Joy among Children’s Initiative campaigners over their narrow victory in last month’s election has turned quickly into concern they will not raise as much money as they expected.
The ballot measure known as Proposition 5, which passed by a mere 20 votes out of 108,560 cast, was meant to raise 19 cents for every $1,000 of assessed property value in the county, to pay for additional child care, and services for homeless and vulnerable children in the county.
County Executive Satpal Sidhu is recommending the council adopt the new tax next year at a rate of about 16 cents per $1,000. The rationale for the change, Executive's Office spokesperson Jed Holmes explained, is that the ballot measure mentions two key dollar amounts: a levy rate of 19 cents and a total annual tax collection of “approximately $8.2 million.”
The $8.2 million figure was based on what 19 cents per $1,000 would collect from 2022 property values. After the ballot language was written, property values were reassessed.
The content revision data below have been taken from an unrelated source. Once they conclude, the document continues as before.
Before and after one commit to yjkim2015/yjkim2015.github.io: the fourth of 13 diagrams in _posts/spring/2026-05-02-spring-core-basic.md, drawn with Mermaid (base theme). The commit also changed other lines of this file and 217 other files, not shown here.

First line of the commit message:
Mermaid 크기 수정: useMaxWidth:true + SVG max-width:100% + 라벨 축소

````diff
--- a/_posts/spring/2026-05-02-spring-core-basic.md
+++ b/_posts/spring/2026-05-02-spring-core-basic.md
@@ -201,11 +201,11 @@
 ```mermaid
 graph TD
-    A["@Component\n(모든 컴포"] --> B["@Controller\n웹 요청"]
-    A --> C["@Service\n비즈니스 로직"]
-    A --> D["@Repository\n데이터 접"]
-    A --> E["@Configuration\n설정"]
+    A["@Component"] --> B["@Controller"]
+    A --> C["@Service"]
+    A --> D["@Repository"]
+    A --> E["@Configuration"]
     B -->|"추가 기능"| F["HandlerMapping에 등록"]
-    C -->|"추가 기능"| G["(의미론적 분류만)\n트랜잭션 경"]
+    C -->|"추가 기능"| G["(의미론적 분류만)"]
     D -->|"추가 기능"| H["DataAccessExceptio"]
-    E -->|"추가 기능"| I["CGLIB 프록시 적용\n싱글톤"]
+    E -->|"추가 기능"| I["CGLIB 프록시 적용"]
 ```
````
Now, 19 cents per $1,000 amounts to about $9.6 million in 2023, levy committee member Ray Deck III said.
Property owners would only need to be taxed about 16 cents per $1,000 to collect the $8.2 million mentioned in the ballot measure.
“The executive says, ‘Well, it’s a tough choice, but maybe we shouldn’t assume the voters wanted the higher of the two,’” Holmes said.
The levy committee, Yes for Whatcom Kids, delivered a legal memo on Friday to Executive Sidhu and members of the Whatcom County Council, which will hold a public hearing Tuesday night to determine the levy rate for the Children’s Initiative.
“Once the voters have approved a specific levy rate increase, like they did in approving Prop 5, the County Council has no authority to reconsider the rate,” the memo stated.
“We hope that the council will understand that passage of the draft ordinance in its current form will lead to legal risks,” the memo added.
The levy committee sent an email on Monday warning supporters the county executive wanted to deposit levy funds into the county's general fund, rather than a separate "Healthy Children's Fund." This would make the money harder to track, Deck said.
In an interview, Holmes tried to dispel that concern. He said the council may vote to create that separate fund at a future meeting, and in any case the county is bound by state law to spend the money according to the ballot measure's intent.
"There’s zero question about whether that money could be mixed and get lost," Holmes said.
The public hearing on the Children’s Initiative levy rate is last on a list of 12 hearings the County Council will hold at 6 p.m. Tuesday. Those interested in participating in the hearing may attend in person at 311 Grand Ave. Instructions for joining the meeting remotely are available at whatcomcounty.us/joinvirtualcouncil.
This story was updated at 9:01 p.m. Dec. 5 to include additional information.